It never ceases to amaze me the role that technology plays in education and the acquisition of new skills. For example, yesterday was a snow day, despite the fact that my daughter didn’t have school and I wasn’t teaching in a typical classroom setting there was tons of learning occurring in my house.
While I was lesson planning in Google Drive, creating new ASSISTments for a PD session, and attending 3DGameLab camp on video game design, my 8 year old was asking for more practice work in Khan Academy and learning about computers on Discovery Kids Puterbugs. Even today with a sick day for one of my kiddos I’ll still be working from home and as she feels better I am sure there will be Khan and Puterbugs in her future. Yet, this independent learning and working from home still hasn’t permeated the walls of most educational institutions. The change process in education seems as though it plugs along at such a slow pace that it is always behind the needs of society.

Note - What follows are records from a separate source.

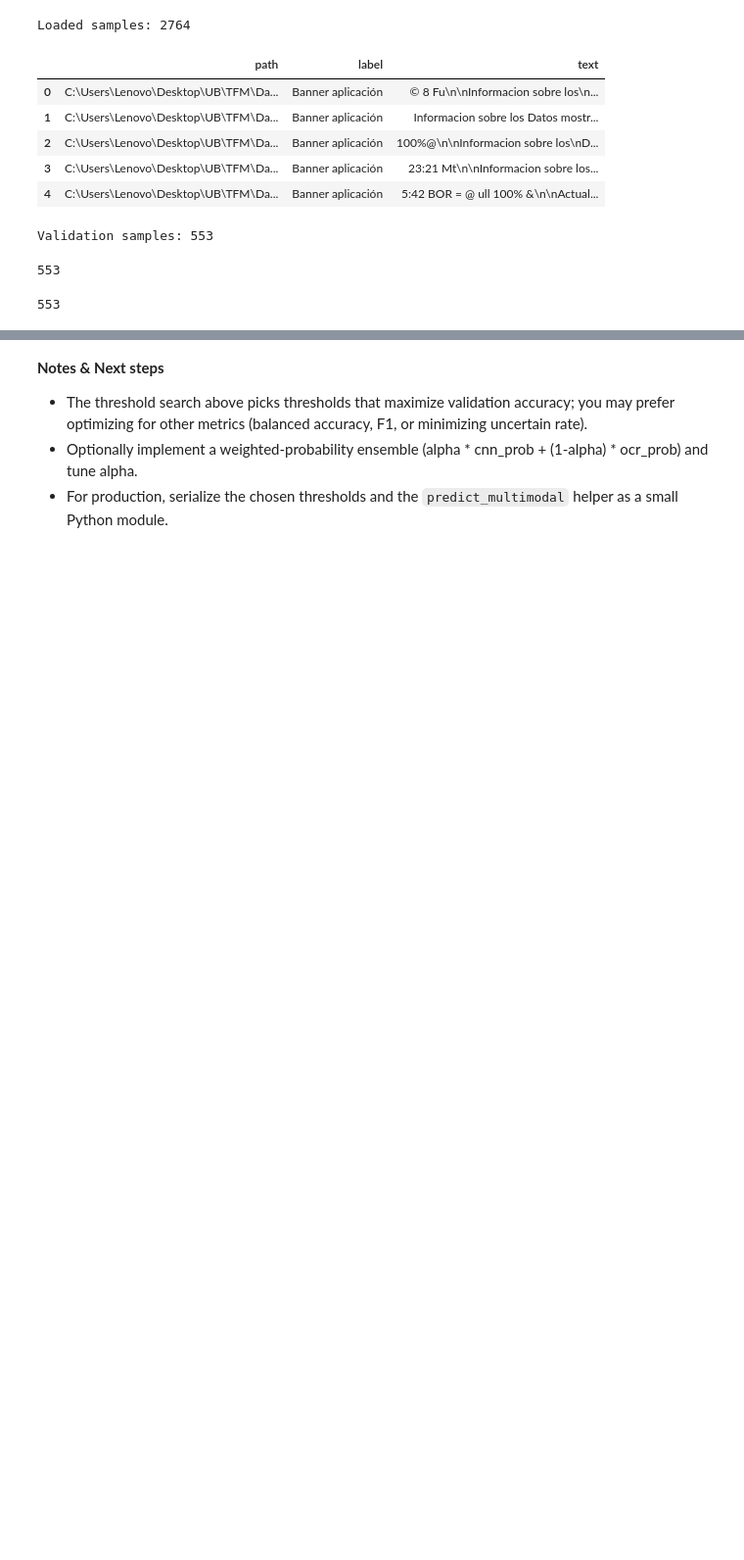
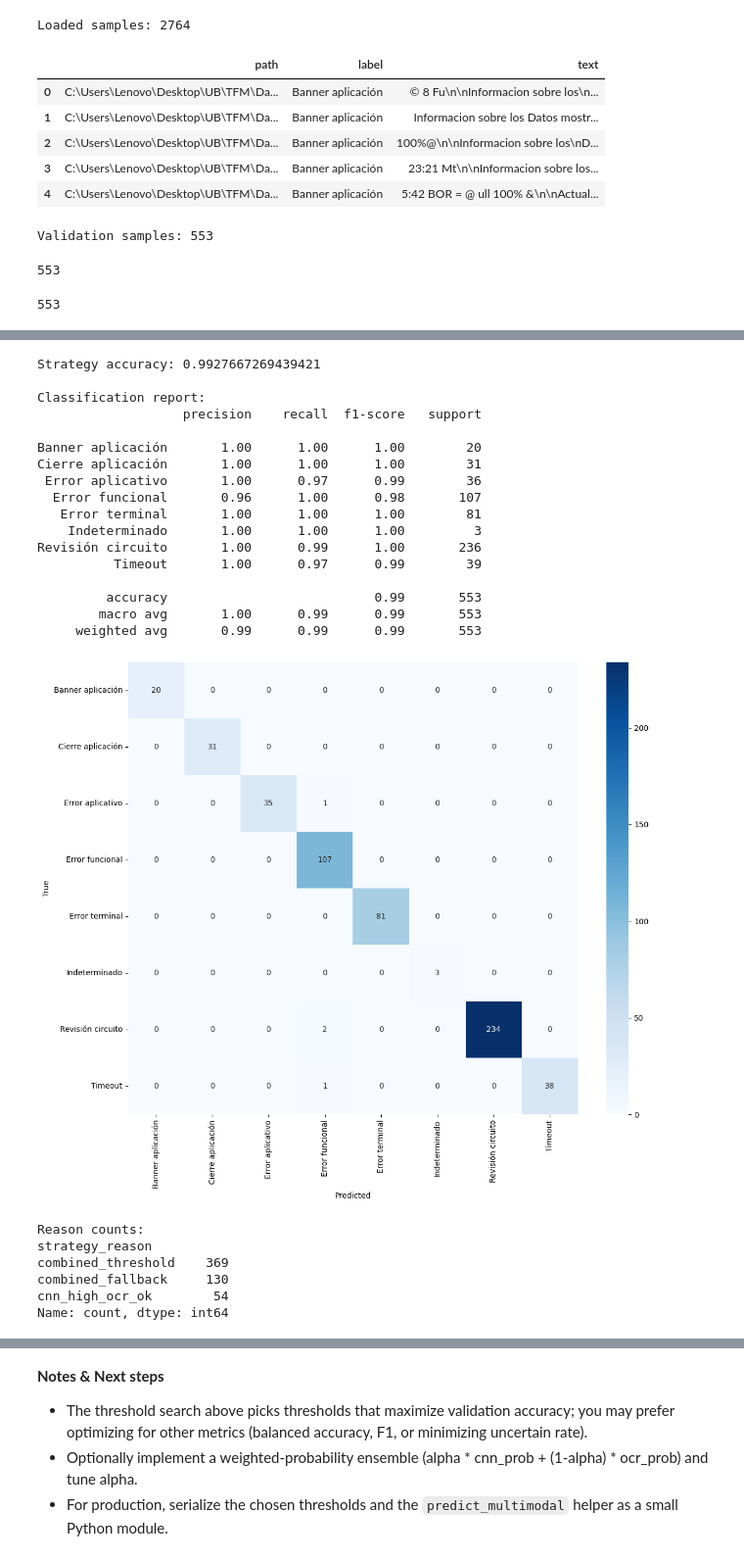
Before and after one commit to IvanBallesteros/TFM, a Jupyter notebook: multimodal_ensemble.ipynb, the cells around one changed output, grey strips where cells are left out. Shown at 98% size. Drawn from its saved outputs; the diff is of its cells as text; code cells hidden in the pictures; blank space fills up the shorter version.

Commit message:
strategy accuracy

```diff
--- a/multimodal_ensemble.ipynb
+++ b/multimodal_ensemble.ipynb
@@ -280,4 +280,62 @@ eval_df.head()
 | 2 | C:\Users\Lenovo\Desktop\UB\TFM\Da... | Timeout | Timeout | 0.872612 | Timeout | 0.708760 | Timeout |
 | 3 | C:\Users\Lenovo\Desktop\UB\TFM\Da... | Error funcional | Error funcional | 0.910229 | Error funcional | 0.416787 | Error funcional |
 | 4 | C:\Users\Lenovo\Desktop\UB\TFM\Da... | Revisión circuito | Revisión circuito | 0.850699 | Revisión circuito | 0.762373 | Revisión circuito |
+# %%
+# Evaluate the user-specified ensemble strategy on the validation set
+strategy_preds = []
+strategy_reasons = []
+strategy_confs = []
+for i in range(len(eval_df)):
+    cnn_p = cnn_probs[i]
+    ocr_p = ocr_probs[i]
+    pred_label, conf, reason = ensemble_predict_row(cnn_p, ocr_p, class_names, ocr_clf.classes_, combined_thresh=1.65, cnn_thresh=0.85, ocr_thresh=0.50)
+    strategy_preds.append(pred_label)
+    strategy_reasons.append(reason)
+    strategy_confs.append(conf)
+
+print('Strategy accuracy:', accuracy_score(eval_df['true'], strategy_preds))
+print('\nClassification report:')
+print(classification_report(eval_df['true'], strategy_preds))
+
+cm = confusion_matrix(eval_df['true'], strategy_preds, labels=class_names)
+fig, ax = plt.subplots(figsize=(12,10))
+sns.heatmap(cm, annot=True, fmt='d', xticklabels=class_names, yticklabels=class_names, ax=ax, cmap='Blues')
+ax.set_xlabel('Predicted')
+ax.set_ylabel('True')
+plt.tight_layout()
+plt.show()
+
+# Add strategy results to eval_df for inspection
+eval_df['strategy_pred'] = strategy_preds
+eval_df['strategy_reason'] = strategy_reasons
+eval_df['strategy_conf'] = strategy_confs
+
+# Show summary of reasons
+print('\nReason counts:')
+print(eval_df['strategy_reason'].value_counts())
+# %% [output]
+Strategy accuracy: 0.9927667269439421
+
+Classification report:
+                   precision    recall  f1-score   support
+
+Banner aplicación       1.00      1.00      1.00        20
+Cierre aplicación       1.00      1.00      1.00        31
+ Error aplicativo       1.00      0.97      0.99        36
+  Error funcional       0.96      1.00      0.98       107
+   Error terminal       1.00      1.00      1.00        81
+    Indeterminado       1.00      1.00      1.00         3
+Revisión circuito       1.00      0.99      1.00       236
+          Timeout       1.00      0.97      0.99        39
+
+         accuracy                           0.99       553
+        macro avg       1.00      0.99      0.99       553
+     weighted avg       0.99      0.99      0.99       553
+[figure, added]
+Reason counts:
+strategy_reason
+combined_threshold    369
+combined_fallback     130
+cnn_high_ocr_ok        54
+Name: count, dtype: int64
 # %%
```
Also changed, not shown: parts of 4 cells of this notebook.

Maybe it doesn’t need to be a snow day where it counts as a missed day of school. These days could be educational opportunities for digital learning. However, with parts of the country still without internet access, the digital divide impedes this as an option in rural communities. Certainly, this is an option that could be explored more in the future. Think of the financial savings of this day not being added to the end of the year. One less day that the school busses need to run. One less day the lights need to be on in the classroom. Just because we are not in the physical four walls of a brick and mortar school doesn’t means that learning can’t occur. Even at the elementary level this is a possibility with the right supports for teacher professional development and technology resources in place.